Introduction Overview Funding Regulatory Considerations Department of Energy (DOE) Organization How to Get Involved Nuclear Waste Categories Department of Energy (DOE) Locations Other Locations Storage and Disposal Soils and Sediments Thermal Processes Radionuclides in Water Decontamination, Decommissioning, and Recycling Buried Waste Immobilization Mill Tailings High-Level Wastes Mixed Wastes Low-Level Wastes Appendix I: Long Term DOE Expenditures Appendix II: DOE Addresses and Telephone Numbers Appendix III: Foreign Nuclear Organizations Appendix IV: Acronyms Bibliography Index

Details

No. of pages:
471
Language:
English
Copyright:
© 1995
Published:
Imprint:
William Andrew
eBook ISBN:
9780815518457
Print ISBN:
9780815513810

About the author

Robert Noyes

Affiliations and Expertise

Noyes Publications

Reviews
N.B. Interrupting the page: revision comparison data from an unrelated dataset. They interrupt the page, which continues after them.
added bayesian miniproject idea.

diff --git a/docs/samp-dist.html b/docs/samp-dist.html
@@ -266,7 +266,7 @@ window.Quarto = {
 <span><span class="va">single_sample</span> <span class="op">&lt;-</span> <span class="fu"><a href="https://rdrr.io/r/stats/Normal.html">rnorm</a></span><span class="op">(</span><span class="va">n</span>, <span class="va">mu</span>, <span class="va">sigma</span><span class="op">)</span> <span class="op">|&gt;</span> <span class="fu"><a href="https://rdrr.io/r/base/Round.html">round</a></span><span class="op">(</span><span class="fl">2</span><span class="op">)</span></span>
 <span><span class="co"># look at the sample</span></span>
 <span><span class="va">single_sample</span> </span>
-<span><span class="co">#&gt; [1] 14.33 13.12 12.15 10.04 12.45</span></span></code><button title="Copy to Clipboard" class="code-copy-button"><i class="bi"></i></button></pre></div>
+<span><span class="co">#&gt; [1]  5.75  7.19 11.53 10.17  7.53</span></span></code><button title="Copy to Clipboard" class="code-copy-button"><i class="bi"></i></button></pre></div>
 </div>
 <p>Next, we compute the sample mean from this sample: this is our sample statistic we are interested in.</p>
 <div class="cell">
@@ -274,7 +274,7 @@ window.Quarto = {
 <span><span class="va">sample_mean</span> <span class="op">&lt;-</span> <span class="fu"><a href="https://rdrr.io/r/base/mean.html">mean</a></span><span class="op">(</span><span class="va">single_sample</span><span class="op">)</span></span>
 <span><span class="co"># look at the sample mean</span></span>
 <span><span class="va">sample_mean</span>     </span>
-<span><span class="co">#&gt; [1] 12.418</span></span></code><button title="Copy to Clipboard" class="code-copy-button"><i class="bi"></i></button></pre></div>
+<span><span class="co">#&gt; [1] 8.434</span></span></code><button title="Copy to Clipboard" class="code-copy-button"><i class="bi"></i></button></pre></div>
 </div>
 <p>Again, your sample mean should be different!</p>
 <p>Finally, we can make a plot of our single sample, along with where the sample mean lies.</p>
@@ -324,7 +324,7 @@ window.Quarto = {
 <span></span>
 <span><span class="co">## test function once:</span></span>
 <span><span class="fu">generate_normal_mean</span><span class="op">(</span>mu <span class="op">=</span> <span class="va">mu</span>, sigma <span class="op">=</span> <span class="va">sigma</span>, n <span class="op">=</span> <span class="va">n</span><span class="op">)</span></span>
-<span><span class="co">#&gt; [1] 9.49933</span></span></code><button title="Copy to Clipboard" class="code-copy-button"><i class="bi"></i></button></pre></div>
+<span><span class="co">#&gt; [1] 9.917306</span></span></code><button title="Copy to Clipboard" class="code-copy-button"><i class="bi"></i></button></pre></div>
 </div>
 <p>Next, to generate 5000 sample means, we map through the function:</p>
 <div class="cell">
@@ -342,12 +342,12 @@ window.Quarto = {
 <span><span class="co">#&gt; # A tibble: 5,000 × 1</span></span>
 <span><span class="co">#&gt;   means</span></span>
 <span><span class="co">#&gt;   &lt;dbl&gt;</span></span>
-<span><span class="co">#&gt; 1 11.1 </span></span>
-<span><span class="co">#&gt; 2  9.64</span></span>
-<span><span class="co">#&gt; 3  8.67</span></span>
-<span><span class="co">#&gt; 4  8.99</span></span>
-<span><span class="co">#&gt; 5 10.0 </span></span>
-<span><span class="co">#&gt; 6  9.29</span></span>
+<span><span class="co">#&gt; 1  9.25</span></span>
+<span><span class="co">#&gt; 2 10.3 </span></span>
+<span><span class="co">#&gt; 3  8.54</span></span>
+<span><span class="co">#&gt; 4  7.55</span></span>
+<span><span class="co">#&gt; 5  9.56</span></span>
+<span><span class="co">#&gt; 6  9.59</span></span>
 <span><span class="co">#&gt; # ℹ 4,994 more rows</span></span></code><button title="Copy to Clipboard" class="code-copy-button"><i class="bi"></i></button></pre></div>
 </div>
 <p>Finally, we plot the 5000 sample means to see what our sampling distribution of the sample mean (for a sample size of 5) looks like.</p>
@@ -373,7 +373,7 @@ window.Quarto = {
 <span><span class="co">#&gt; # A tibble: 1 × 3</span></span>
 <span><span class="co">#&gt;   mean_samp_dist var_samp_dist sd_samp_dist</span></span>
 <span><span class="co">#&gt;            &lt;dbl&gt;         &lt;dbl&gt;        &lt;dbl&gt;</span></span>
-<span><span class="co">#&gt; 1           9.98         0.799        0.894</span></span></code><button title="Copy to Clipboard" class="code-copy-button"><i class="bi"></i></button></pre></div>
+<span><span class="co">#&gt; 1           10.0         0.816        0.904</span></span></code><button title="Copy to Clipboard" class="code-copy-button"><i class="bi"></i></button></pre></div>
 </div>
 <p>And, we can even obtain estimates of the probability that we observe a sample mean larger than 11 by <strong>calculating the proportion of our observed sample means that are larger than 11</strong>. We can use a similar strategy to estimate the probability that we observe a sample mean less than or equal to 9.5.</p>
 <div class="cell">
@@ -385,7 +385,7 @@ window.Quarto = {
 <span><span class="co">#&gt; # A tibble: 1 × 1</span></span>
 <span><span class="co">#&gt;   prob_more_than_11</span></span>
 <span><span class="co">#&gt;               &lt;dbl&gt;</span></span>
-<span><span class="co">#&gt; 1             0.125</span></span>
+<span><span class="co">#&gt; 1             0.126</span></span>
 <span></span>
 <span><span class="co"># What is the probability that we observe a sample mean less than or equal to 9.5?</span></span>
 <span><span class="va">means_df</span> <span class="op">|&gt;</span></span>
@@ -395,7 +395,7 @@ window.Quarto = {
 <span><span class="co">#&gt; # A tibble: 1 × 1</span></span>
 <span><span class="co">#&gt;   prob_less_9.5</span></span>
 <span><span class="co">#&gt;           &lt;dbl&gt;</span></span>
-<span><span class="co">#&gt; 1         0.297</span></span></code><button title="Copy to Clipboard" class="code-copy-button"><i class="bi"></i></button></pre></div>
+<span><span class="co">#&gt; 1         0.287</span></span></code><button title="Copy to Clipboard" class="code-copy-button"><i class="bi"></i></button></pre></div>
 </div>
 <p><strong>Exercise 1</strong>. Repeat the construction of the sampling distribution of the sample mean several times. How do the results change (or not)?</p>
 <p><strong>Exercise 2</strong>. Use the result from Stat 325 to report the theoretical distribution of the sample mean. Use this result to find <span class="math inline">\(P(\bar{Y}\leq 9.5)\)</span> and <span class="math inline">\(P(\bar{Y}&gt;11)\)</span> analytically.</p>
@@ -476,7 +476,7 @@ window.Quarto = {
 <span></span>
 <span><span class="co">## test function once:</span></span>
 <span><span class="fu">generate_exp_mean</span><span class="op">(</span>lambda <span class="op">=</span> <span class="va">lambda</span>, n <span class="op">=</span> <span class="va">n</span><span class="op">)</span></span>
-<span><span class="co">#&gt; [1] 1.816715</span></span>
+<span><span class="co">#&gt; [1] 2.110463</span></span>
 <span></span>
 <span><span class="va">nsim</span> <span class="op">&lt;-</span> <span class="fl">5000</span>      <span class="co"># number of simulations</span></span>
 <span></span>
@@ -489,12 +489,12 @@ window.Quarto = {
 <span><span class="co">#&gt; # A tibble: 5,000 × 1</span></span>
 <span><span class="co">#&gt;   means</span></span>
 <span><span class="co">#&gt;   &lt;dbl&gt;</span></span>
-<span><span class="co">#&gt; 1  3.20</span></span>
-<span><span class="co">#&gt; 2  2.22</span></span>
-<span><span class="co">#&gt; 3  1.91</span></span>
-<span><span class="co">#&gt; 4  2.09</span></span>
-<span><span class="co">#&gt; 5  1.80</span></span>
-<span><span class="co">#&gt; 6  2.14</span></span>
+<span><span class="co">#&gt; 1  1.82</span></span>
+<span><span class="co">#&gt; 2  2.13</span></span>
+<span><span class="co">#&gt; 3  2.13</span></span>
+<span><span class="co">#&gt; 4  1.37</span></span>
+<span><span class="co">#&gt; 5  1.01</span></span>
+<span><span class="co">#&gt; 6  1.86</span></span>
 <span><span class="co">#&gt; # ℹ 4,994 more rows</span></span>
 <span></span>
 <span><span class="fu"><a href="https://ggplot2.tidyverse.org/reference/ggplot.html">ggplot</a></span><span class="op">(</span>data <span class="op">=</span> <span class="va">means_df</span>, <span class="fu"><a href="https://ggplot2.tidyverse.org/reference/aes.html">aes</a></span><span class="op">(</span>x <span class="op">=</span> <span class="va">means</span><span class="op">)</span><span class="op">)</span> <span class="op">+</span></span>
One of the largest, most complicated and expensive environmental problems in the United States is the cleanup of nuclear wastes. The US Department of Energy (DOE) has approximately 4,000 contaminated sites covering tens of thousands of acres and replete with contaminated hazardous or radioactive waste, soil, or structures. In addition to high-level waste, it has more than 250,000 cubic meters of transuranic waste and millions of cubic meters of low-level radio-active waste. In addition, DOE is responsible for thousands of facilities awaiting decontamination, decommissioning, and dismantling. DOE and its predecessors have been involved in the management of radioactive wastes since 1943, when such wastes were first generated in significant quantities as by-products of nuclear weapons production. Waste connected with DOE's nuclear weapons complex has been accumulating as a result of various operations spanning over five decades. The cost estimates for nuclear waste cleanup in the United States have been rapidly rising. It has recently been estimated to be in a range from $200 to $350 billion. Costs could vary considerably based on future philosophies as to whether to isolate certain sites (the ""iron fence"" philosophy), or clean them up to a pristine condition (the ""greenfields"" philosophy). Funding will also be based on Congressional action that may reduce environmental cleanup, based on budget considerations.